SUPPLIED MATERIAL ▸
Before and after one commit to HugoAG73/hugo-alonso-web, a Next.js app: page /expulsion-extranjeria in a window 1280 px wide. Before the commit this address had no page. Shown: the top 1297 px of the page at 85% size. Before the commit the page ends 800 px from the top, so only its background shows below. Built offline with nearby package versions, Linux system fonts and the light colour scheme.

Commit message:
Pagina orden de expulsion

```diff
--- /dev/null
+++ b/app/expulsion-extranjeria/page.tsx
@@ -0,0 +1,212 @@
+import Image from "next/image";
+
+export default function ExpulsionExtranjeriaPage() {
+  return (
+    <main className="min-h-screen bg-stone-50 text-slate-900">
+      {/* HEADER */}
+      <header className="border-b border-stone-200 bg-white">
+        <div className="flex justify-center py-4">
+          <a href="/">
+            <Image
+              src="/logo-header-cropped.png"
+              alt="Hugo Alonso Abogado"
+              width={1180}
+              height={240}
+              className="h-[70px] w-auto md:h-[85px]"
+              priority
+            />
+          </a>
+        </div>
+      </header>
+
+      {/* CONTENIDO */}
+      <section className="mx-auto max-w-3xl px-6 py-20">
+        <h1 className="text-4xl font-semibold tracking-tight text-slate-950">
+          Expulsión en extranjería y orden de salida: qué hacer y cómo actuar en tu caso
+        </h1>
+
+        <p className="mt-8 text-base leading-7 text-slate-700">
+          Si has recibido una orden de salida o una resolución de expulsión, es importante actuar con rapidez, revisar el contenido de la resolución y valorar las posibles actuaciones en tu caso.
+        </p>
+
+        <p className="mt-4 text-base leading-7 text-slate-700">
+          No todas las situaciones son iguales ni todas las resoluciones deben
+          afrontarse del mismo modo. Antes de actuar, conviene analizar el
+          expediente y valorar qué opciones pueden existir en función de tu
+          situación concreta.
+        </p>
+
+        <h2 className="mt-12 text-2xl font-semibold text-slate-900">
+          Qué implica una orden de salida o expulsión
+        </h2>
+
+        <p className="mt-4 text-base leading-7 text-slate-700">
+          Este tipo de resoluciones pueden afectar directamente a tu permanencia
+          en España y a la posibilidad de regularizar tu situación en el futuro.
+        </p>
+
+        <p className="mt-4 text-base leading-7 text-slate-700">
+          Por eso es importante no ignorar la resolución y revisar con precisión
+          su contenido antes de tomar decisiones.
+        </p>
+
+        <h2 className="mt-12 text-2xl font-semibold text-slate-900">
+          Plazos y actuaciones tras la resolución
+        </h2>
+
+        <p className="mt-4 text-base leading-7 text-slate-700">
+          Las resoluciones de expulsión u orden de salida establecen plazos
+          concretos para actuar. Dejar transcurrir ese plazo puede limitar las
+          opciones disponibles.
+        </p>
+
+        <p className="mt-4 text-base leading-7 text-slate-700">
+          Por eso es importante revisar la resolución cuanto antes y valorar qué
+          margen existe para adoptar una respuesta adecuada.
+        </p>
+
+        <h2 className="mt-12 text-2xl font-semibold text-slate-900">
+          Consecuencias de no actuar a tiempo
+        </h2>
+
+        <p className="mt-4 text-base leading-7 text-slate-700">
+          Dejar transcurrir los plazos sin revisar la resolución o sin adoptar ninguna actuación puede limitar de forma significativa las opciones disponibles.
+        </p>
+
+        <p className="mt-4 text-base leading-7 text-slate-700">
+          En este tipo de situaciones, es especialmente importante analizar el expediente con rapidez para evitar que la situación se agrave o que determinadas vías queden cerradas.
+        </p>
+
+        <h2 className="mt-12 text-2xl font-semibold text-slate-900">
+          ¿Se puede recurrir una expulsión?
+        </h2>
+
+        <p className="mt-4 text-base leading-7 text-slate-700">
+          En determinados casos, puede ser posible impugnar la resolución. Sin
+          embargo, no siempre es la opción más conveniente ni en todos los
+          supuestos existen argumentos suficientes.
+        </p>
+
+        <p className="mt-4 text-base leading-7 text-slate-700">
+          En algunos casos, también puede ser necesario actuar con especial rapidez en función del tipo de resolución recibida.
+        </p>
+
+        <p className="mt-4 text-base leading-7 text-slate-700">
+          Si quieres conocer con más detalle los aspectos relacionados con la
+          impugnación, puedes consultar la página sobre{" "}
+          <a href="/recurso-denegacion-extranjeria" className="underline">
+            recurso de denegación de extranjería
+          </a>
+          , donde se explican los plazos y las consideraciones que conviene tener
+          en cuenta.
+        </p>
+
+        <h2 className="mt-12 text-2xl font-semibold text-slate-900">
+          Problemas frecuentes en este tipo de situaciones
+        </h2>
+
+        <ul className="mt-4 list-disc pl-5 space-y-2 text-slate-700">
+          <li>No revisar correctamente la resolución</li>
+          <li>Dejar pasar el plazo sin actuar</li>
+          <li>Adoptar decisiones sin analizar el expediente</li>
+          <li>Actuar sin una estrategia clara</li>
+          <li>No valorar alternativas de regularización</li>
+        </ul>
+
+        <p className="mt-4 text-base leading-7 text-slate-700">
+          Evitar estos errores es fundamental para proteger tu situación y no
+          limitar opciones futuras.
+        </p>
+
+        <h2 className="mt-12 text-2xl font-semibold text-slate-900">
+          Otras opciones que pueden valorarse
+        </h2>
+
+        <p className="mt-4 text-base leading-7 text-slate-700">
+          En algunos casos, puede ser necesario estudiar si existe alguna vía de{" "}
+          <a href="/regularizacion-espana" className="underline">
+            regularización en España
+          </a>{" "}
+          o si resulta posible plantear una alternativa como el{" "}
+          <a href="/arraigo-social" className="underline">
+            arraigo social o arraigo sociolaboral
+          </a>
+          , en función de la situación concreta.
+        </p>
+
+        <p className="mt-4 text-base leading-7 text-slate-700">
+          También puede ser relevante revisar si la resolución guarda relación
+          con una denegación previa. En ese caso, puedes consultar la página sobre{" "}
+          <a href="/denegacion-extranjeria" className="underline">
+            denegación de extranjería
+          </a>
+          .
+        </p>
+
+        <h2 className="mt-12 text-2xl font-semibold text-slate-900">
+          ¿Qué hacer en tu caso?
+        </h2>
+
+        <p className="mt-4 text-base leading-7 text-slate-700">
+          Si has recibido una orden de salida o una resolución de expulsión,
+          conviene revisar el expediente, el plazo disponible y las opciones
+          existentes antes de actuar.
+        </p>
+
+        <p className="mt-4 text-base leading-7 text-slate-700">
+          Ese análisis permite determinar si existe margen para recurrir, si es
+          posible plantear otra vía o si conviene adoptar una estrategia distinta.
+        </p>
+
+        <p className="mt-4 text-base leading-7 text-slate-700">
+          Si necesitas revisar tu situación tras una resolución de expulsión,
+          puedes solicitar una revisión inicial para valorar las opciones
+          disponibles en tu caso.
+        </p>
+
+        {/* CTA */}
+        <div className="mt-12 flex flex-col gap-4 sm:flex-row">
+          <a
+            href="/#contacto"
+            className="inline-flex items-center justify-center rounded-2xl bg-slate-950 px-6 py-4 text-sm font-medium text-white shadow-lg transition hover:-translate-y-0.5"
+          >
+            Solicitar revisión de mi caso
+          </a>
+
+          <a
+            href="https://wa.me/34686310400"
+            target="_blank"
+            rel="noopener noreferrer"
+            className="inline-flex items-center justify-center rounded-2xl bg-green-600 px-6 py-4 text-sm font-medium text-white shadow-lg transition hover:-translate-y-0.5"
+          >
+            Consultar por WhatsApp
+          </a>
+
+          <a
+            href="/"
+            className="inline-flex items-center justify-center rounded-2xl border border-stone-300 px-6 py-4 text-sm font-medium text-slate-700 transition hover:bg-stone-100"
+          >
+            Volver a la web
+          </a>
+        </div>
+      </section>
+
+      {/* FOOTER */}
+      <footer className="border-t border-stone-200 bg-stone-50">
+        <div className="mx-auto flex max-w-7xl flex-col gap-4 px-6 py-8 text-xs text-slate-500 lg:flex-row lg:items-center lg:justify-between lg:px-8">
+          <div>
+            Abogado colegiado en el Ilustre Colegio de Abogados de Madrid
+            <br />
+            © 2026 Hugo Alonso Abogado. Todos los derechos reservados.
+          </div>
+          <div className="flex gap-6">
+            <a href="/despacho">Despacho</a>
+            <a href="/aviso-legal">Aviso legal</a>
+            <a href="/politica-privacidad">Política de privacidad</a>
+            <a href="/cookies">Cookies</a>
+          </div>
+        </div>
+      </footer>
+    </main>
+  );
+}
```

WHAT YOU HAVE TO DO ▸ Search the lines above for the string "conviene" and copy each line that has it.

ANSWER BOX ▸
+          afrontarse del mismo modo. Antes de actuar, conviene analizar el
+          , donde se explican los plazos y las consideraciones que conviene tener
+          conviene revisar el expediente, el plazo disponible y las opciones
+          posible plantear otra vía o si conviene adoptar una estrategia distinta.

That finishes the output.